ACSA (Association of Collegiate Schools of Architecture) just announced the 2017-2018 Architectural Education Award Winners. Each year, ACSA honors architectural educators for exemplary work in areas such as building design, community collaborations, scholarship, and service. Award winners inspire and challenge students, contribute to the profession’s knowledge base, and extend their work beyond the borders of academy into practice and the public sector.
This year, UVA’s Luis Pancorbo and Ines Martin, both faculty at the School of Architecture, were awarded the Faculty Design Award for their building, the Vegas Altas Congress Center.
Pancorbo and Martin describe the building as:
The "Vegas Altas" Congress and Exhibition Center grows in an ambiguous peripheral location, in a land that is both urban and agricultural. The architectural proposal is intended to highlight this timeless condition of building belonging to the land through the design of a freestanding building, floating in the countryside like a giant bale of straw with a flat horizon. On the one hand, it is a building that hides its status growing underground. The program is organized as a half-buried ring that adapts to the terrain and to the boundaries of the plot, but hides its condition to visitors. A cubic volume rises categorically from the ground boldly, but maintains only the volumetric scale appropriate for the required visibility and representability.
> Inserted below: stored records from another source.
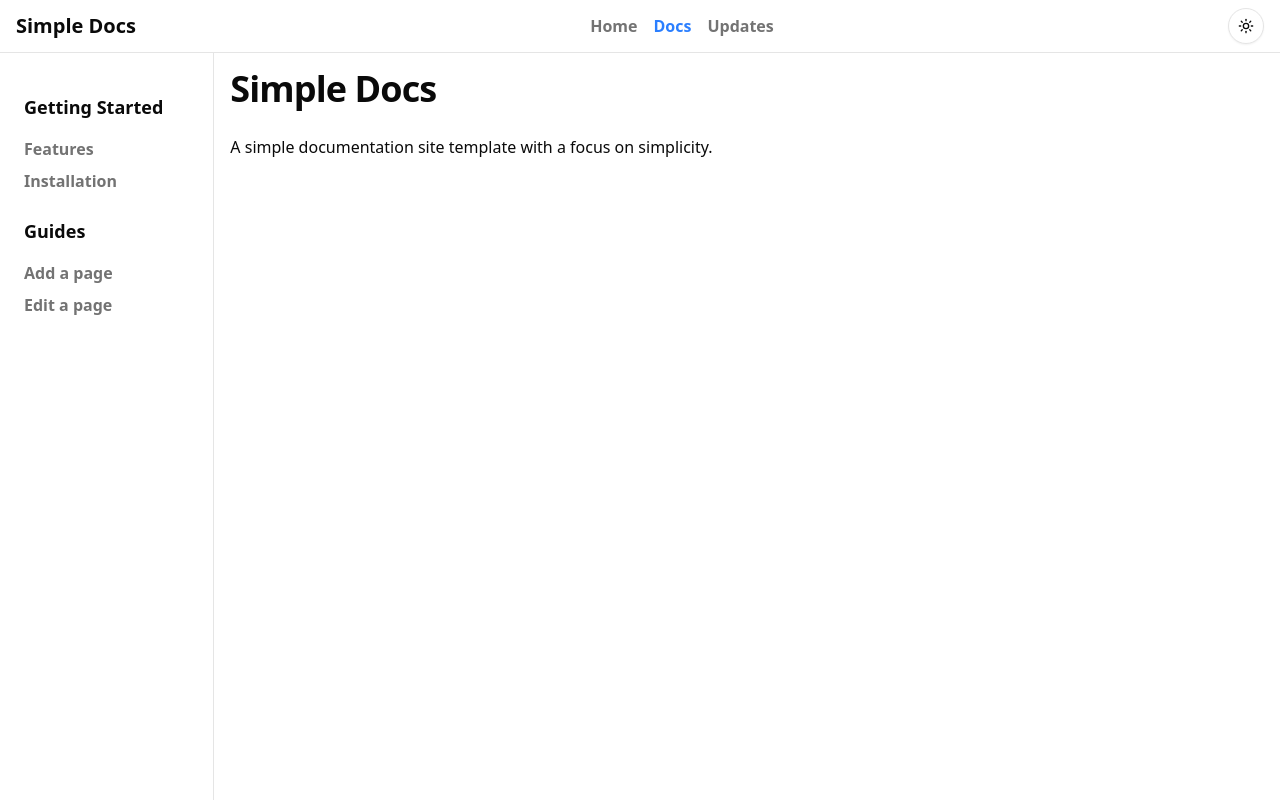
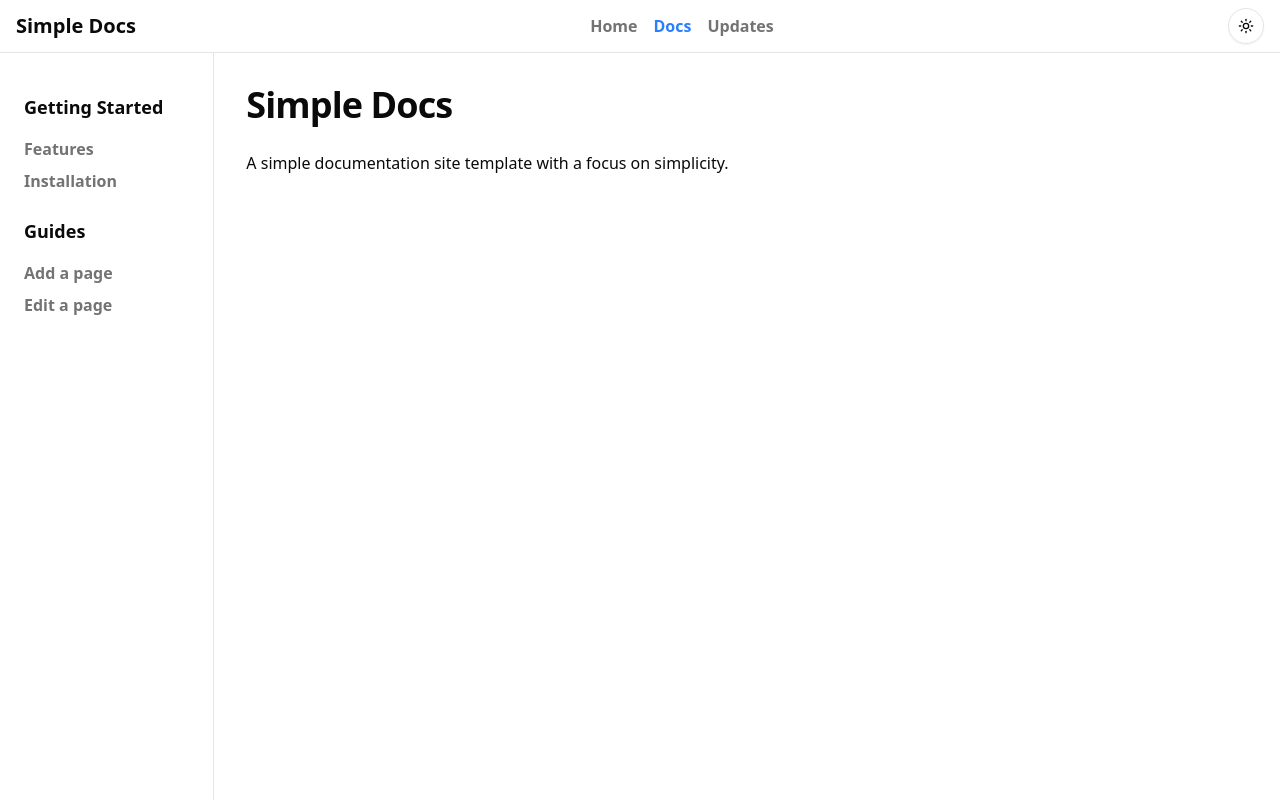
Before and after one commit to RyanLurn/simple-docs, a Next.js app: page /docs in a window 1280 px wide. Built offline with nearby package versions, Linux system fonts and the light colour scheme.

Commit message:
fix(ui): docs content padding

```diff
--- a/src/app/docs/layout.tsx
+++ b/src/app/docs/layout.tsx
@@ -6,7 +6,7 @@ export default function DocsLayout({ children }: LayoutProps<"/docs">) {
     <div className="flex size-full">
       <Sidebar />
       <Separator orientation="vertical" />
-      <main className="flex-1 p-4">{children}</main>
+      <main className="flex-1 p-8">{children}</main>
     </div>
   );
 }
```
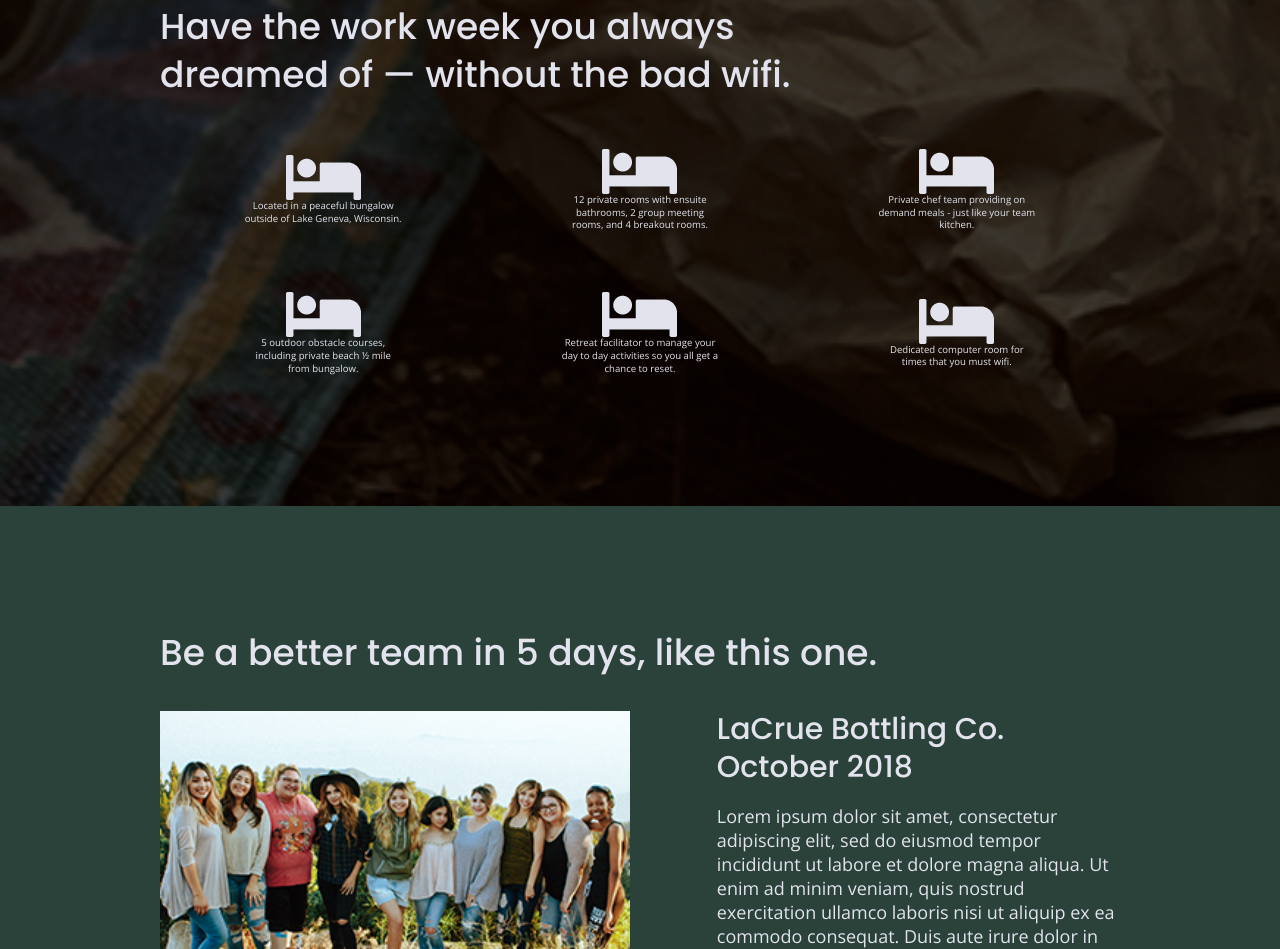
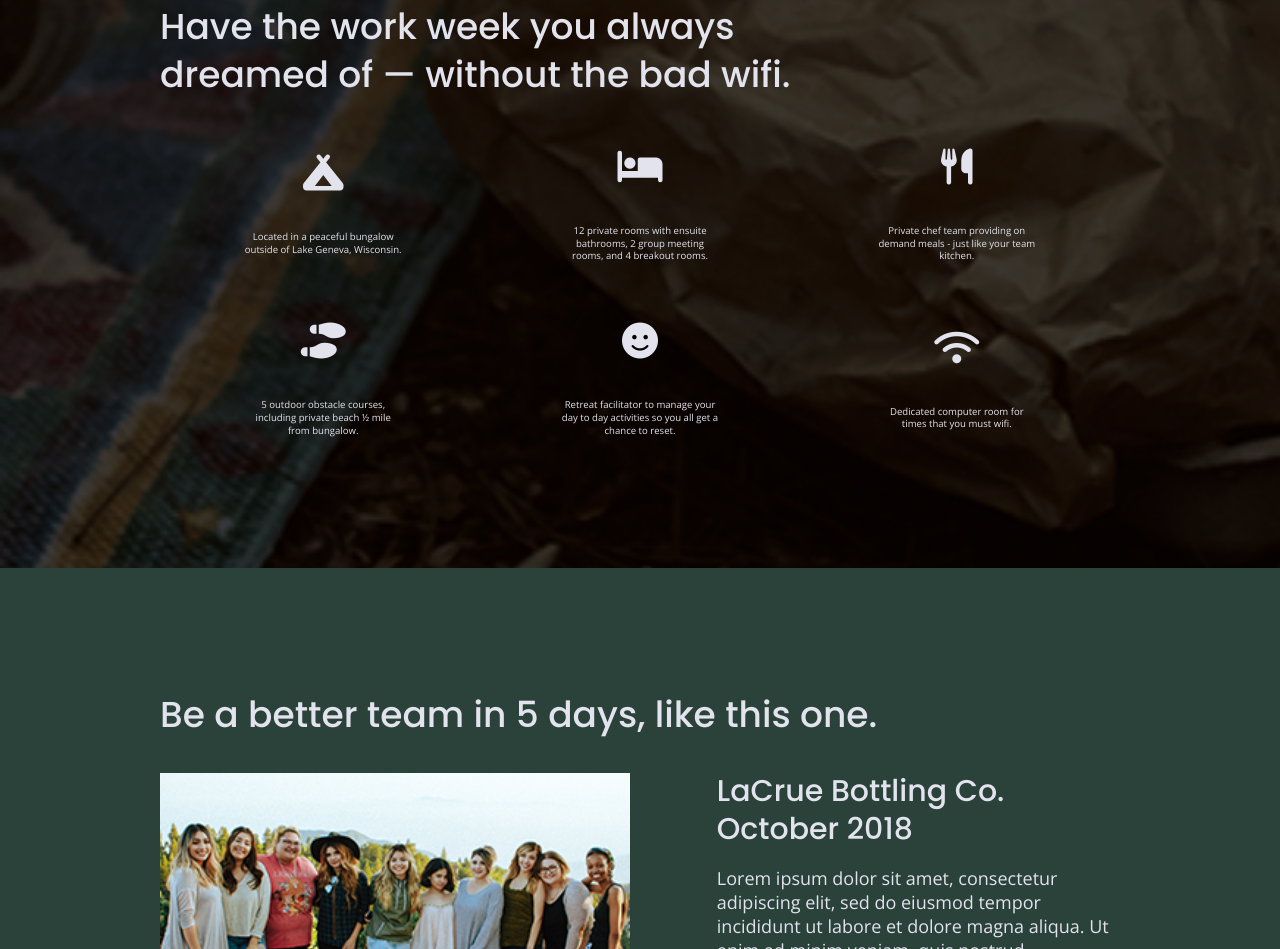
Before and after one commit to kaylaparks/unplugged-retreat, a plain HTML site: page index.html in a window 1280 px wide. Shown: the part 1012-1961 px from the top of the page. Drawn offline with nearby package versions, Linux system fonts and the light colour scheme.

Commit message:
added correct icons

```diff
--- a/css/main.css
+++ b/css/main.css
@@ -321,6 +321,11 @@ input[type=button] {
   justify-content: center;
   align-items: center;
   flex-flow: row wrap;
+}
+
+.features i {
+	font-size: 3.75em;
+        margin-bottom: 40px;
 }
 
 .features p {
--- a/index.html
+++ b/index.html
@@ -13,6 +13,9 @@
 
   <link href="https://fonts.googleapis.com/css?family=Open+Sans:400,700|Poppins:500,700" rel="stylesheet">
   <!--Google Font-->
+
+  <script src="https://kit.fontawesome.com/563e6e3dca.js" crossorigin="anonymous"></script>
+  <!---Font Awesome Kit--->
 
   <link rel="stylesheet" href="css/normalize.css">
   <link rel="stylesheet" href="css/main.css">
@@ -75,7 +78,7 @@
           <div class="features-items">
             <article>
               <p class="fontawesome-icon">
-                  <img src="img/bed.png" alt="bed icon">
+                  <i class="fas fa-campground"></i>
               </p>
               <p class="features-item-description">
                 Located in a peaceful bungalow outside of Lake Geneva, Wisconsin.
@@ -83,7 +86,7 @@
             </article>
             <article>
               <p class="fontawesome-icon">
-                  <img src="img/bed.png" alt="bed icon">
+                <i class="fas fa-bed"></i>
               </p>
               <p class="features-item-description">
                 12 private rooms with ensuite bathrooms, 2 group meeting rooms, and 4 breakout rooms.
@@ -91,7 +94,7 @@
             </article>
             <article>
               <p class="fontawesome-icon">
-                  <img src="img/bed.png" alt="bed icon">
+                <i class="fas fa-utensils"></i>
               </p>
               <p class="features-item-description">
                 Private chef team providing on demand meals - just like your team kitchen.
@@ -99,7 +102,7 @@
             </article>
             <article>
               <p class="fontawesome-icon">
-                  <img src="img/bed.png" alt="bed icon">
+                <i class="fas fa-shoe-prints"></i>
               </p>
               <p class="features-item-description">
                 5 outdoor obstacle courses, including private beach ½ mile from bungalow.
@@ -107,7 +110,7 @@
             </article>
             <article>
               <p class="fontawesome-icon">
-                  <img src="img/bed.png" alt="bed icon">
+                <i class="fas fa-smile"></i>
               </p>
               <p class="features-item-description">
                 Retreat facilitator to manage your day to day activities so you all get a chance to reset.
@@ -115,7 +118,7 @@
             </article>
             <article>
               <p class="fontawesome-icon">
-                <img src="img/bed.png" alt="bed icon">
+                <i class="fas fa-wifi"></i>
               </p>
               <p class="features-item-description">
                 Dedicated computer room for times that you must wifi.
```
Also changed, not shown: about/index.html (+7 -2 lines).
Thus, the design reinforces its urban character, iconic, with a platonic geometry of a perfect cube, but in turn loses its built character, as it is a field sown of strips of vegetation. Its surface is ripped with skylights that illuminate the underground spaces. The building provides ample public space to the town with a green cover over most of the program and a sloped ground serving to create a means of access to the building and to perform as an outdoor auditorium. One the one hand, it is introverted, hidden and neutral in its earthy materiality, offering a garden that is the main facade. At the same time, it is outgoing, as it seeks to be seen wrapped in a woven web of ropes. The use of naval ropes for the façade shading is at the same time a technological transference and a feature that is deeply connected with the local culture and environment.”
Congratulations to Luis and Ines for this outstanding honor in recognition of design excellence!